posted on Feb, 2 2018 @ 07:00 AM
a reply to: Spacespider
First of all, our planet will have the same gravity regardless of the magnetic poles of the planet and their motion. That is a very important point
that needs making straight off. There are relationships between gravity and magnetism, but they are not mutually dependent on one another. Our planet
has a gravity to it which is dependent only on the fact that enough mass has been concentrated in the area it comprises, to bend space time into a
gravity well format. Mass is gives our planet gravity, and magnetism in that respect, has nothing at all to do with it, and cannot affect the fact or
the degree of gravity we experience on the surface.
Now, it could be argued that it is only the gravity of our planet, coupled with the presence of liquid metals in the core, which bring about the
geomagnetic effects we are used to, which give the planet its magnetosphere. Its perfectly possible that gravity causes the motion of that liquid
metal, which in turn drives a magnetic effect that we record as our magnetosphere, but even if we had no magnetism in our world, it would have gravity
equal to its current amount, because its gravity is a matter of mass and nothing else.

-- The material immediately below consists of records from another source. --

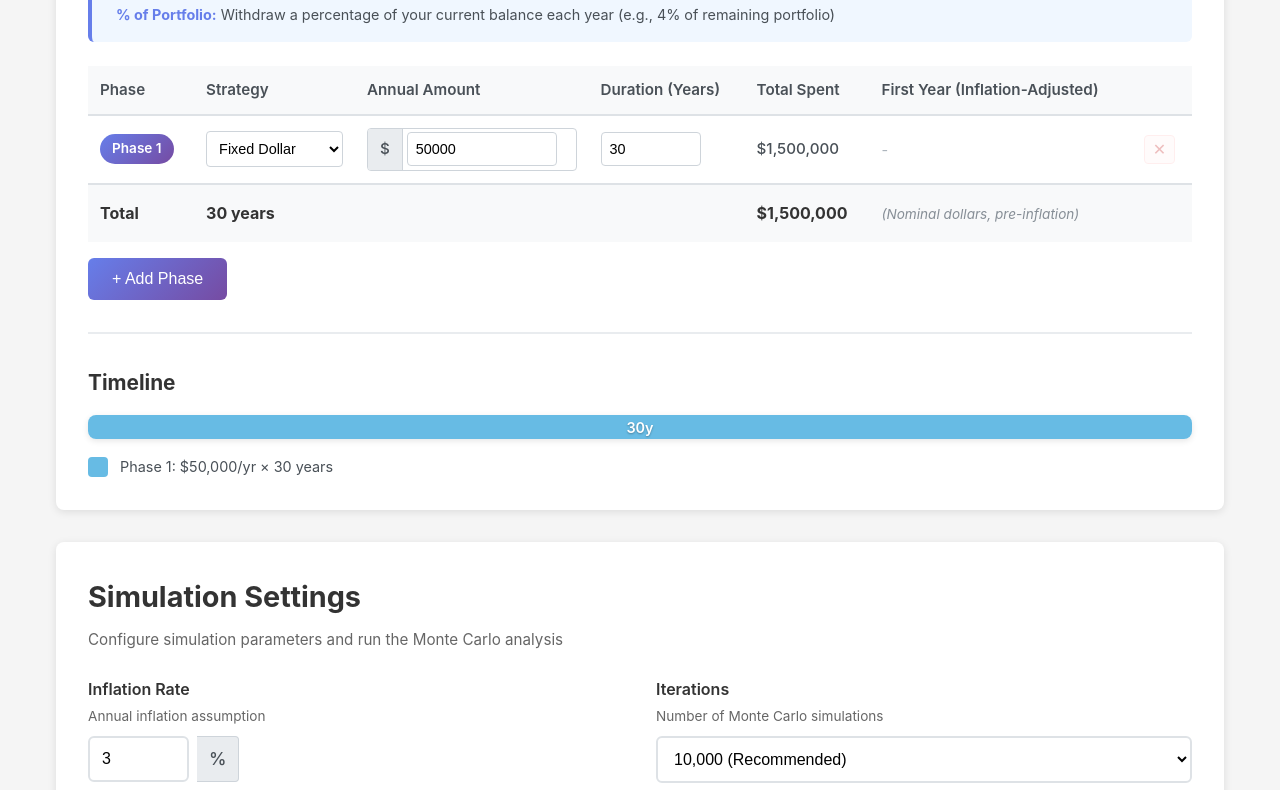
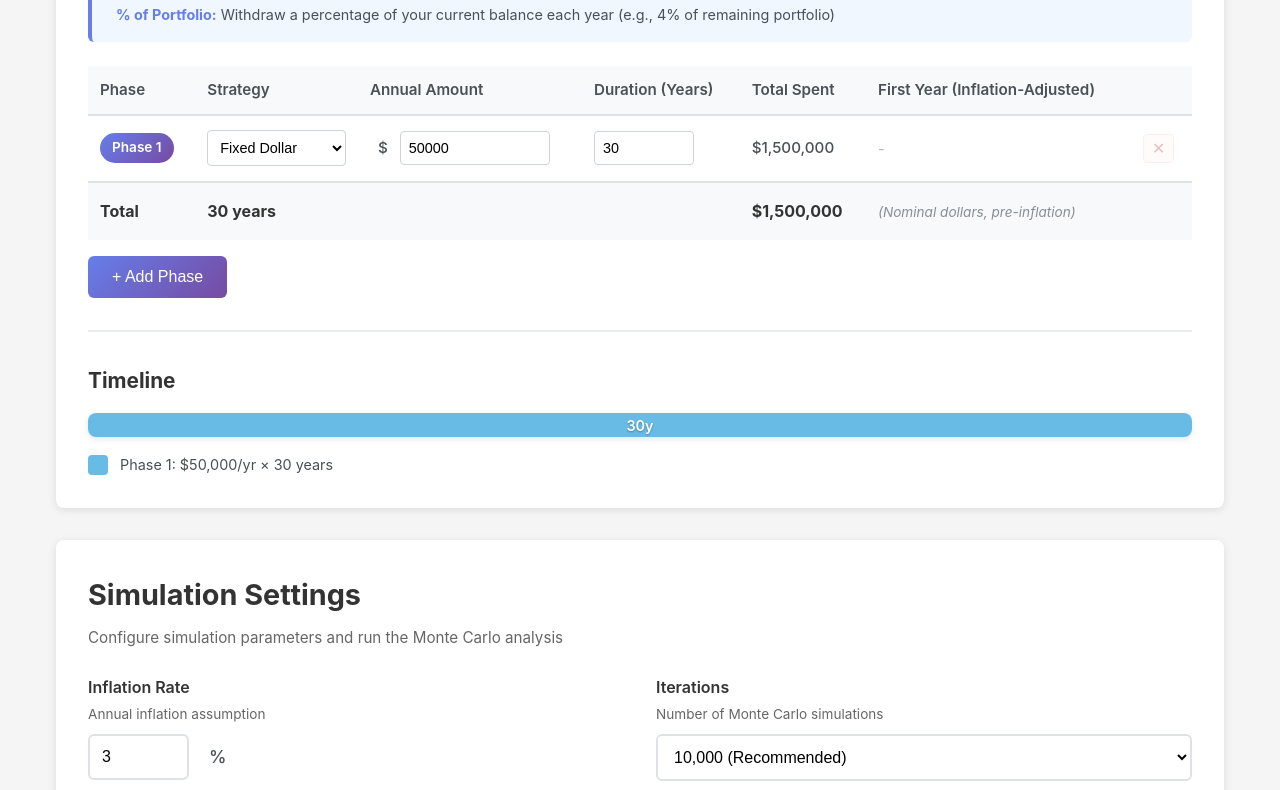
Before and after one commit to chhuang76/FireCalculator, a React (Vite) app: page / in a window 1280 px wide. Shown: the part 900-1690 px from the top of the page. Built offline with nearby package versions, Linux system fonts and the light colour scheme; the HTML template or start-up script is replaced by a standard one.

Commit message:
UI tweak

```diff
--- a/src/components/PortfolioSetup.css
+++ b/src/components/PortfolioSetup.css
@@ -59,18 +59,15 @@
 .input-with-prefix {
   display: flex;
   align-items: center;
-  border: 1px solid #ced4da;
-  border-radius: 4px;
+  border: none;
   background: white;
   overflow: hidden;
 }
 
 .input-with-prefix .prefix {
-  padding: 0.5rem 0.75rem;
-  background: #e9ecef;
+  padding: 0.5rem;
   color: #495057;
   font-weight: 500;
-  border-right: 1px solid #ced4da;
 }
 
 .total-value-input {
@@ -246,7 +243,6 @@
 .stat-value {
   display: inline-block;
   padding: 0.25rem 0.5rem;
-  background: #e7f5ff;
   color: #1971c2;
   border-radius: 4px;
   font-weight: 500;
--- a/src/components/SpendingPhasesBuilder.css
+++ b/src/components/SpendingPhasesBuilder.css
@@ -107,20 +107,17 @@
   flex: 1;
   padding: 0.5rem;
   border: 1px solid #ced4da;
-  border-radius: 4px 0 0 4px;
-  border-right: none;
+  border-radius: 4px;
   font-size: 0.9rem;
   min-width: 0;
 }
 
 .input-with-suffix .suffix {
   padding: 0.5rem 0.75rem;
-  background: #e9ecef;
   color: #495057;
   font-weight: 500;
-  border: 1px solid #ced4da;
-  border-left: none;
-  border-radius: 0 4px 4px 0;
+  border: none;
+  border-radius: 4px;
 }
 
 .input-with-suffix .percentage-input:focus {
```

That being dealt with and out of the way, the poles of this planet, regardless of an individuals ability to comprehend the fact, do move and have
done since the planet has been a cohesive whole. The timescales this movement occurs on are a matter of geologic record, and you can look up countless
research articles and bits of mineralogical and geological evidence for that. The poles are, in fact, moving even now, and despite the immediate and
urgent mewling of some science commentators, behaving as if an imminent and sudden change is on the cards, is simply wrong. If the pole shift has
indeed begun, that means that thousands of years of motion is beginning, thousands of years of the poles slowly wandering off and then finding their
way to the place where their opposite number had been before. This is not a cometary impact, or the approach of some cosmic gamma beam from a stellar
explosion in another star system. This is run of the mill, same old same old, and SLOW in its outworking (although relatively fast from a geologic
As to the why the shift occurs, that is probably something you could learn a little about by reading this page...
There is a lot of great supplementary data to read there too.